Start of Block

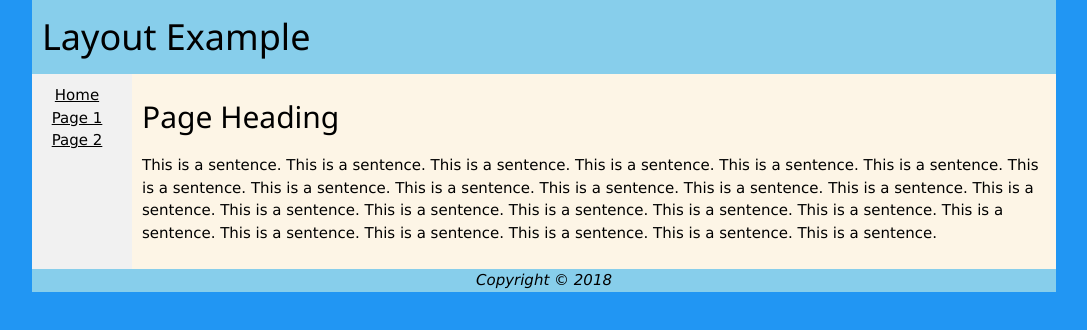
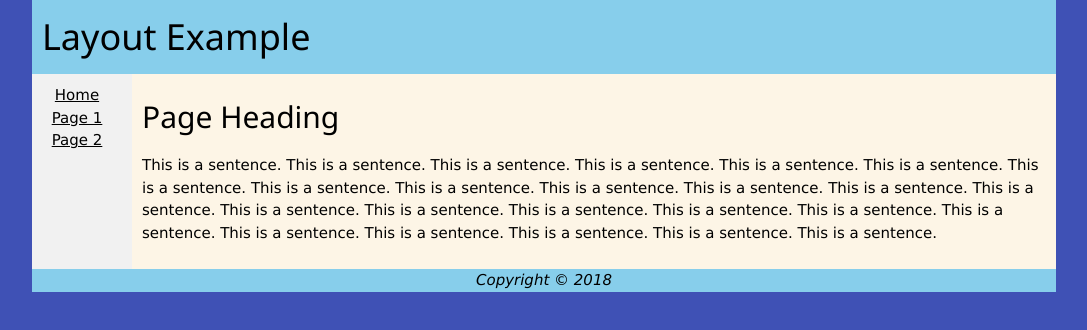
Before and after one commit to LiuShanw/LowS.github.io, a plain HTML site: page index.html in a window 1280 px wide. Shown: the whole page, without its empty margins (96-1183 px from the left). Drawn offline with nearby package versions, Linux system fonts and the light colour scheme.

Commit message:
Add files via upload

```diff
--- a/index.html
+++ b/index.html
@@ -35,14 +35,18 @@
 
   </style>
 </head>
-<body class="w3-blue">
+<body class="w3-indigo">
 <div id="wrapper" class="w3-light-gray">
-  <header class="w3-light-blue"><h1>Layout Example</h1></header>
+  <header class="w3-light-blue">
+    <h1>Layout Example</h1>
+  </header>
+
   <nav>
     <a href="index.html">Home</a>
     <a href="page1.html">Page 1</a>
     <a href="page2.html">Page 2</a>
   </nav>
+
   <main class="w3-sand">
     <h2>Page Heading</h2>
     <p>This is a sentence. This is a sentence. This is a sentence. This is a sentence.
@@ -53,7 +57,9 @@
       This is a sentence. This is a sentence. This is a sentence. This is a sentence.</p>
   </main>
 
-  <footer class="w3-light-blue">Copyright &copy; 2018</footer>
+  <footer class="w3-light-blue">
+    Copyright &copy; 2018
+  </footer>
 
 </div>
 </body>
```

End of Block

* **Task to complete**: Retype the entries word for word. Omit any images.

* **Solution**:
Before and after one commit to LiuShanw/LowS.github.io, a plain HTML site: page index.html in a window 1280 px wide. Shown: the whole page, without its empty margins (96-1183 px from the left). Drawn offline with nearby package versions, Linux system fonts and the light colour scheme.

Commit message:
Add files via upload

```diff
--- a/index.html
+++ b/index.html
@@ -35,14 +35,18 @@
 
   </style>
 </head>
-<body class="w3-blue">
+<body class="w3-indigo">
 <div id="wrapper" class="w3-light-gray">
-  <header class="w3-light-blue"><h1>Layout Example</h1></header>
+  <header class="w3-light-blue">
+    <h1>Layout Example</h1>
+  </header>
+
   <nav>
     <a href="index.html">Home</a>
     <a href="page1.html">Page 1</a>
     <a href="page2.html">Page 2</a>
   </nav>
+
   <main class="w3-sand">
     <h2>Page Heading</h2>
     <p>This is a sentence. This is a sentence. This is a sentence. This is a sentence.
@@ -53,7 +57,9 @@
       This is a sentence. This is a sentence. This is a sentence. This is a sentence.</p>
   </main>
 
-  <footer class="w3-light-blue">Copyright &copy; 2018</footer>
+  <footer class="w3-light-blue">
+    Copyright &copy; 2018
+  </footer>
 
 </div>
 </body>
```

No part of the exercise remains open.